My friends and I used to have a weekly Fucked-Up Film night. Each week, one of us would bring something to the table new to the others, and when it was done, would shout, “Top THAT!”
This was how we discovered Holy Mountain, Inland Empire, Forbidden Zone, Jesus Christ Vampire Hunter, and Gozu.
Gozu was the last one. No one could top it.
Director Takashi Miike has been called the Japanese David Lynch. I can see that. Parts of Gozu are as teeth-clenchingly disturbing as Eraserhead, and as confusing as Mulholland Drive. Of course, this is served up Japanese-style, and we know how weird that can be at the best of times.
Reportedly, this movie has mythic elements, a retelling of Japanese mythology: a modern-day Japanese Ulysses (I don’t even know if I mean the Greek myth or the inpenetrable novel by james Joyce). More fucked-up than America’s version, O Brother, Where Art Thou? Waaaay more.
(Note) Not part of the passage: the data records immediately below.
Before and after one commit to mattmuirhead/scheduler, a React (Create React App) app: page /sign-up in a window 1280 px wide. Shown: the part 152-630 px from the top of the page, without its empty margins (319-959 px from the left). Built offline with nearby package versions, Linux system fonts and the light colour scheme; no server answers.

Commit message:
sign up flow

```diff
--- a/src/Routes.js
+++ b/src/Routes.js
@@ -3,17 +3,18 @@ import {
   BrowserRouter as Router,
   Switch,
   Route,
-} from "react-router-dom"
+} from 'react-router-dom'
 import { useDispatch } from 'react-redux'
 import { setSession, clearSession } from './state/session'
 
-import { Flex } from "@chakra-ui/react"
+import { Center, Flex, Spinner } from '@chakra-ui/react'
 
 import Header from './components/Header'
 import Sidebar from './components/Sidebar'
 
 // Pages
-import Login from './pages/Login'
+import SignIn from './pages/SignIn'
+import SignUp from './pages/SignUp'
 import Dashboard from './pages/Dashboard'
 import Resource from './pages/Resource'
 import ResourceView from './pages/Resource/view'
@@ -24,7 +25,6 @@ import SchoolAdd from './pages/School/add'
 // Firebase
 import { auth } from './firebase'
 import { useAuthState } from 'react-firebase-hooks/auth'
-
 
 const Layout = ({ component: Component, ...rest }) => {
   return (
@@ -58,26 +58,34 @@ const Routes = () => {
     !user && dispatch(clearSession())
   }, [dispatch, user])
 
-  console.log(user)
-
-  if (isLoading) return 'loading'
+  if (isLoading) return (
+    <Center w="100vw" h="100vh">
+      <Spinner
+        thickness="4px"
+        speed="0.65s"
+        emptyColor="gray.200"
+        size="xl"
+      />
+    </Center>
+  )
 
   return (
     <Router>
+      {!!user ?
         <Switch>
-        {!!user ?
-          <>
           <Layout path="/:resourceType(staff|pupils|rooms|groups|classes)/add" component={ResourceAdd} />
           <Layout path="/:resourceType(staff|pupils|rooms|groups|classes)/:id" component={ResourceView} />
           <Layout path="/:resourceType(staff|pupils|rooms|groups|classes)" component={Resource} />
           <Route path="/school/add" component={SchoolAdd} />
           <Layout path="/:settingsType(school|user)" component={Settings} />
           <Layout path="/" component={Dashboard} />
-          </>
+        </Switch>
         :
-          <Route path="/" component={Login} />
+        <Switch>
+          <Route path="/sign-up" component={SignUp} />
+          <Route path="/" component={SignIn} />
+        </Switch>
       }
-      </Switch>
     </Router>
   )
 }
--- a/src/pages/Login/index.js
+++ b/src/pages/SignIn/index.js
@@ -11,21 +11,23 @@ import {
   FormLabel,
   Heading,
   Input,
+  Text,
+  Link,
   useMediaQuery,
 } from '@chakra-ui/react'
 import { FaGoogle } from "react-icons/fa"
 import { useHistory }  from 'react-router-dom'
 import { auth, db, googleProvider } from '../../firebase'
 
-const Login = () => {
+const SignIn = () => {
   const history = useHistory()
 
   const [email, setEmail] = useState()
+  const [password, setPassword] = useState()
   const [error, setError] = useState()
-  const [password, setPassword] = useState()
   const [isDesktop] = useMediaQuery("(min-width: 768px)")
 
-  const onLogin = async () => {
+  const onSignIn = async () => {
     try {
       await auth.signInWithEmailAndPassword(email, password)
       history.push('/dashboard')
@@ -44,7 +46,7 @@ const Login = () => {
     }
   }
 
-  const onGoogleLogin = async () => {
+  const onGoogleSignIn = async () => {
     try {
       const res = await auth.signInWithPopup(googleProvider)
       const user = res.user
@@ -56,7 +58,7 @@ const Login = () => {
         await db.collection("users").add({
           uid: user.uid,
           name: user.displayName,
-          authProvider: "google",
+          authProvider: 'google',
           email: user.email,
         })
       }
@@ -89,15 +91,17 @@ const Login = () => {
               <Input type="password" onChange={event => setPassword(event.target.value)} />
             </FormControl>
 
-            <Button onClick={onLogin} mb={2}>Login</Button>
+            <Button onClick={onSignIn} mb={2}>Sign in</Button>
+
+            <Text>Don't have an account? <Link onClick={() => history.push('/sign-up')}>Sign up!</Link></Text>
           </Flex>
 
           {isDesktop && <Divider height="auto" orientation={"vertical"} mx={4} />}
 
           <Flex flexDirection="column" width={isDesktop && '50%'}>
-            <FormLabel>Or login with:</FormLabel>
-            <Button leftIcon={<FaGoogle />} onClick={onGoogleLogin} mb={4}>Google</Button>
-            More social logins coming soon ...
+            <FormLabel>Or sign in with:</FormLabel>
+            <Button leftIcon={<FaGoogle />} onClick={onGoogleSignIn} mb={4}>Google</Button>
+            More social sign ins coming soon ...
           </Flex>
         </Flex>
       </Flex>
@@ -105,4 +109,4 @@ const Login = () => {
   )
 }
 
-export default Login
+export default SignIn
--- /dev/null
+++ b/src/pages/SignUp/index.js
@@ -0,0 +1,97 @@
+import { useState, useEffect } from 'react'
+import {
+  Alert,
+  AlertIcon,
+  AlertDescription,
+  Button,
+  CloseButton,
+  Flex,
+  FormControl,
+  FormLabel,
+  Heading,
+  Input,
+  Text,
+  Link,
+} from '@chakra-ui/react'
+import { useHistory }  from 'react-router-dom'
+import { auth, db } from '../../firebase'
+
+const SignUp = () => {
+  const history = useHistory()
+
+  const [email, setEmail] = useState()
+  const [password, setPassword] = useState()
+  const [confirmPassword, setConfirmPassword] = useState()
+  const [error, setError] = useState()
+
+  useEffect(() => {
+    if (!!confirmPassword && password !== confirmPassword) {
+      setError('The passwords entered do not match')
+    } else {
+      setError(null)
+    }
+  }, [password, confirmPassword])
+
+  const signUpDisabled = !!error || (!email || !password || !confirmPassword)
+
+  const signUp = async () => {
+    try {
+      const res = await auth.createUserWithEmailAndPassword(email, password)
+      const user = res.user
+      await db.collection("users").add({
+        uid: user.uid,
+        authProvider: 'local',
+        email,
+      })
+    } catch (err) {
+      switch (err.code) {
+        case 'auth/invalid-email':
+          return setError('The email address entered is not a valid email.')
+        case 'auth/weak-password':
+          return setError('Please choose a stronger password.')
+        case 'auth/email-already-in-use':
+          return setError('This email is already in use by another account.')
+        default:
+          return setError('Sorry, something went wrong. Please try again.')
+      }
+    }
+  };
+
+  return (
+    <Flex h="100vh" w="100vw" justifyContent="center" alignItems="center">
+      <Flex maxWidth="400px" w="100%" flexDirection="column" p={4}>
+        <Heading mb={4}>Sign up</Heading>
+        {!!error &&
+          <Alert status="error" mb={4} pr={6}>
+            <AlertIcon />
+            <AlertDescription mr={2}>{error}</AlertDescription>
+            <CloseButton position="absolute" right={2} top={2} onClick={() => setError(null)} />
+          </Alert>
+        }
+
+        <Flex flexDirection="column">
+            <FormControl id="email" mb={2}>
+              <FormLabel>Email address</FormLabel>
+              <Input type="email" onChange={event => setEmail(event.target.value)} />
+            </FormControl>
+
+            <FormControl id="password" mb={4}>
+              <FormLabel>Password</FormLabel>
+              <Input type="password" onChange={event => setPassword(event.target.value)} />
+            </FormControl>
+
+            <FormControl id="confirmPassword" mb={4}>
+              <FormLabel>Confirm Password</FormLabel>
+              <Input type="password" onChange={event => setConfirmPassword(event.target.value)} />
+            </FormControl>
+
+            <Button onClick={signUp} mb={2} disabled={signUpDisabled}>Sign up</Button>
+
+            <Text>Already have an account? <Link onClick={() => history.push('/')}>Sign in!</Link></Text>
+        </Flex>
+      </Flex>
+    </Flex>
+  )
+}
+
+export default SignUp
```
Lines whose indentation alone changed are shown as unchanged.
Let me try to give you an idea:
The protagonist is Minami, a junior Yakuza who is ordered by the boss of his Yakuza crew to take Ozaki, an older Yakuza “brother,” to a Yakuza disposal grounds in the backwater town of Nagoya. Presumably to be killed.
You see, Ozaki is bug-nuts insane, which is bad for business. In an early scene, Ozaki claims a chihuahua is a trained killer of Yakuza, and procedes to batter it to death, finally swinging it around his head on its leash and splatting it against the window.
On the way to Nagoya, there is an accident, and Ozaki is killed. Minami tries to bring him to Nagoya anyway, but once in the town, the body of Ozaka mysteriously disappears. The locals prove unhelpful, and increasingly bizaare.
On his quest to recover Ozaki’s body, Minami meets a trio of transvestites who run a restaurant, and who, it is implied, jerk off into the food. He meets a half-albino who seems to want to stay cuddled up to him. A Yakuza boss who riddles like Gollum in the cave. An old woman who clearly wants in his pants (especially after she spies him bathing, and says he has a “Fine and Dandy” unit), and who tries to get him to drink her breast milk.
And then it gets weird.
And they all lived happily ever after.
You’re welcome for the nightmares.
This movie doesn’t exist because it’s fun to watch. No, what’s fun about it is inflicting it on your friends. Watch them slowly come to realize just what you’ve done to them.
I’m sure they’ve done something you want to get back at them for.
Gozu: (極道恐怖大劇場 牛頭 ＧＯＺＵ, Gokudō kyōfu dai-gekijō: Gozu, literally: Grand Theatre of Perversion and Fear: Cow’s Head) (2003) Japanese, directed by Takashi Miike.